▶ _What is expected_: Counting only lines below that contain the string "import", give the total as a single number.

==== Excerpted records

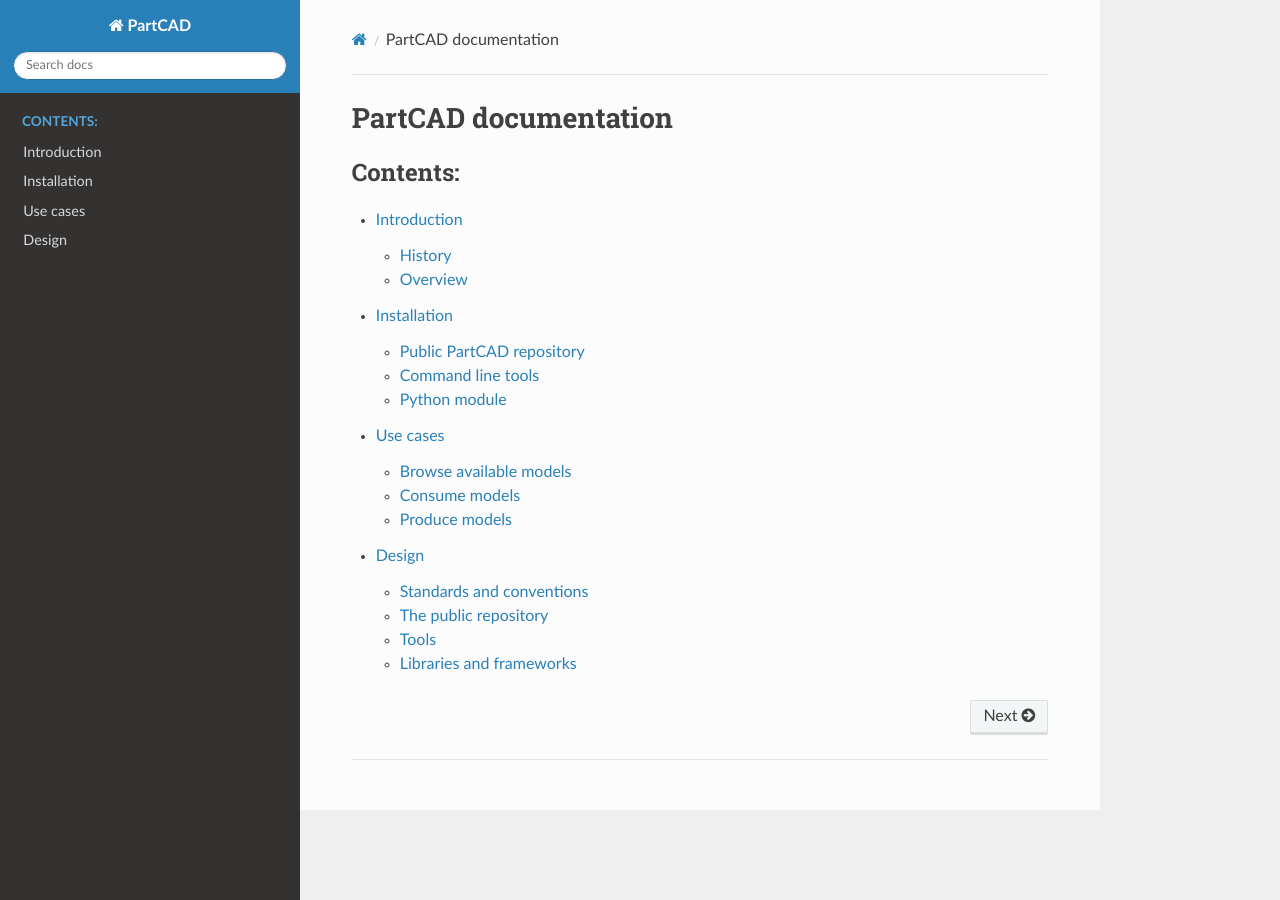
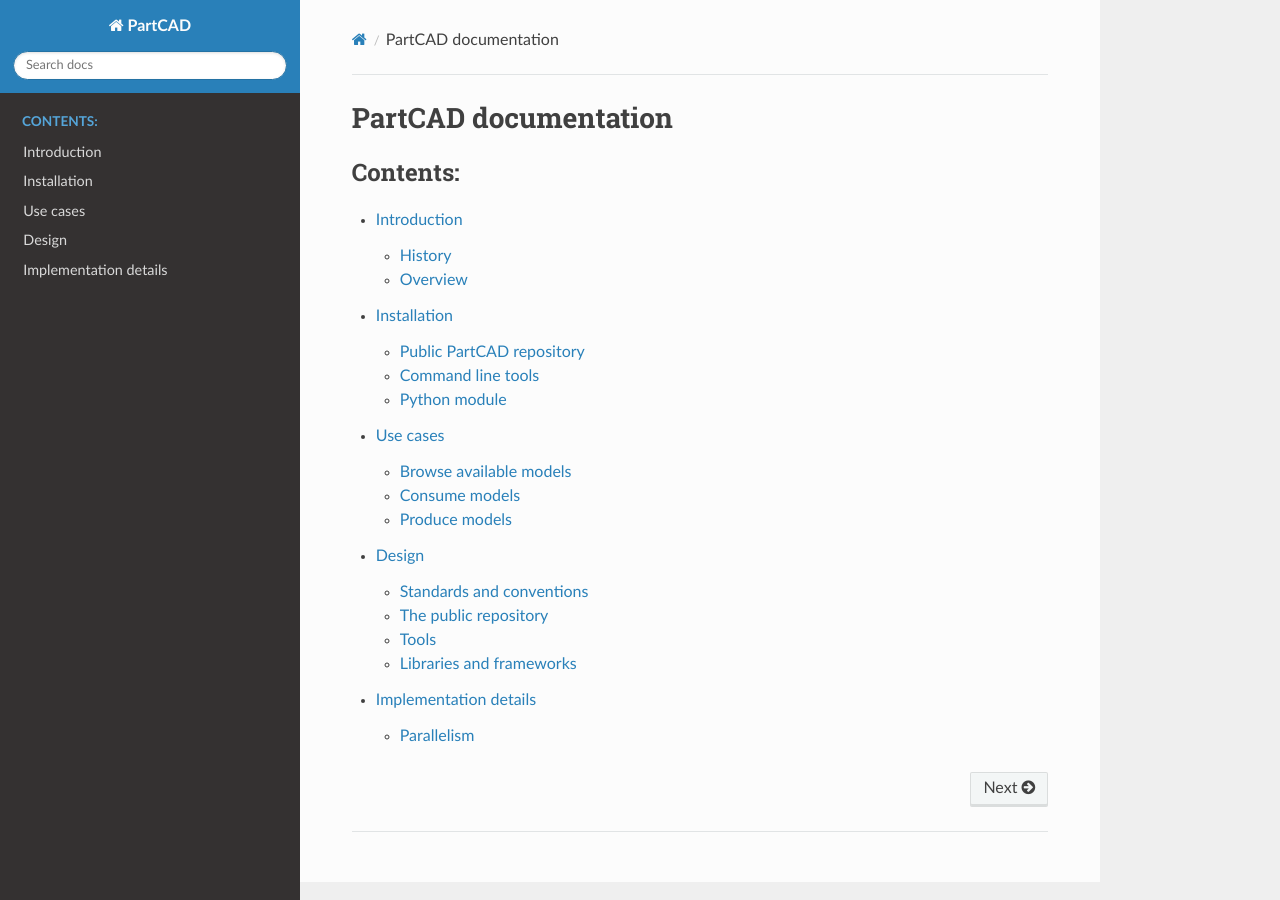
Before and after one commit to openvmp/partcad, a Sphinx documentation site: the page built from docs/source/index.rst, in a window 1280 px wide. Built offline with Sphinx 7.4.7 and the Read the Docs theme 2.0.0, drawn with Linux system fonts in a browser that asks for light colours.

Commit message:
Fixed sphinx files

```diff
--- a/docs/source/design_parallelism.rst
+++ b/docs/source/implementation_details.rst
@@ -1,3 +1,10 @@
+######################
+Implementation details
+######################
+
+Parallelism
+===========
+
 1. Asynchronous at heart
 
   PartCAD is designed to run most of its logic as coroutines in the asyncio's event loop.
--- a/docs/source/index.rst
+++ b/docs/source/index.rst
@@ -9,3 +9,4 @@
    installation.rst
    use_cases.rst
    design.rst
+   implementation_details.rst
```
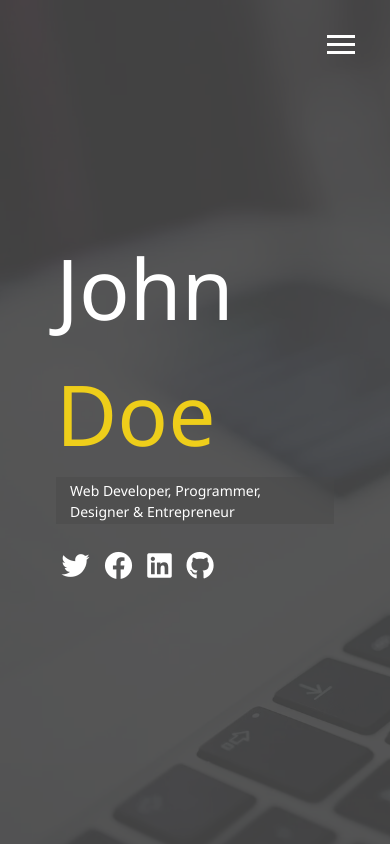
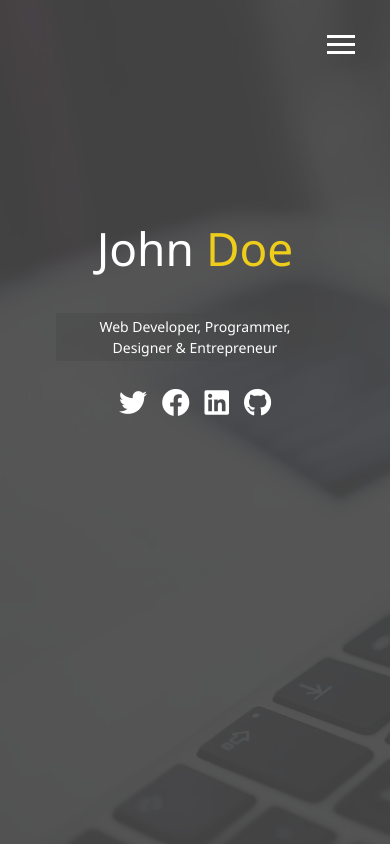
Before and after one commit to ozeanbrandung/portfolio-template-joe, a website: page tutorial_joe/index.html in a window 390 px wide. Drawn offline with Linux system fonts and the light colour scheme.

Commit message:
Added media queries and made menu responsive

```diff
--- a/_src/scss/_config.scss
+++ b/_src/scss/_config.scss
@@ -37,3 +37,28 @@
 		}
 	}
 }
+
+//Media Query Mixins
+@mixin mediaSm {
+	@media screen and (max-width: 500px) {
+		@content;
+	}
+}
+
+@mixin mediaMd {
+	@media screen and (max-width: 768px) {
+		@content;
+	}
+}
+
+@mixin mediaLg {
+	@media screen and (min-width: 769px) and (max-width: 1170px){
+		@content;
+	}
+}
+
+@mixin mediaXL {
+	@media screen and (min-width: 1171px) {
+		@content;
+	}
+}
--- /dev/null
+++ b/_src/scss/_mobile.scss
@@ -0,0 +1,64 @@
+//Widescreens
+@include mediaXL {
+
+}
+
+//Desktops & Laptops
+@include mediaLg {
+
+}
+
+//Tablest & Small Laptops
+@include mediaMd {
+	main {
+		align-items: center;
+		text-align: center;
+		.lg-heading {
+			line-height: 1;
+			margin-bottom: 1rem;
+		}
+	}
+
+	ul.menu-nav, div.menu-branding {
+		float: none;
+		width: 100%;
+		min-height: 0;
+		&.show {
+			transform: translate3d(0,0,0);
+		}
+	}
+
+	.menu-nav {
+		height: 75vh;
+		transform: translate3d(-100%, 0, 0);
+		font-size: 24px;
+	}
+
+	.menu-branding {
+		height: 25vh;
+		transform: translate3d(100%, 0, 0);
+		.portrait {
+			background: url('../img/portrait_small.webp') no-repeat;
+			width: 150px;
+			height: 150px;
+		}
+	}
+}
+
+//Smartphones
+@include mediaSm {
+	main#home h1{
+		margin-top: 20vh;
+		font-size: 46px;
+		margin-bottom: 5vh;
+	}
+	.menu-branding{
+		.portrait {
+			background: url('../img/portrait_small.webp') no-repeat;
+			width: 130px;
+			height: 130px;
+			background-position: center;
+		}
+	}
+
+}
--- a/_src/scss/main.scss
+++ b/_src/scss/main.scss
@@ -2,6 +2,7 @@
 @import "null_style";
 @import "config";
 @import "menu";
+@import "mobile";
 
 
 body {
```
Also changed, not shown: tutorial_joe/css/main.css, tutorial_joe/css/main.min.css.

========

▶ _Task output_: 4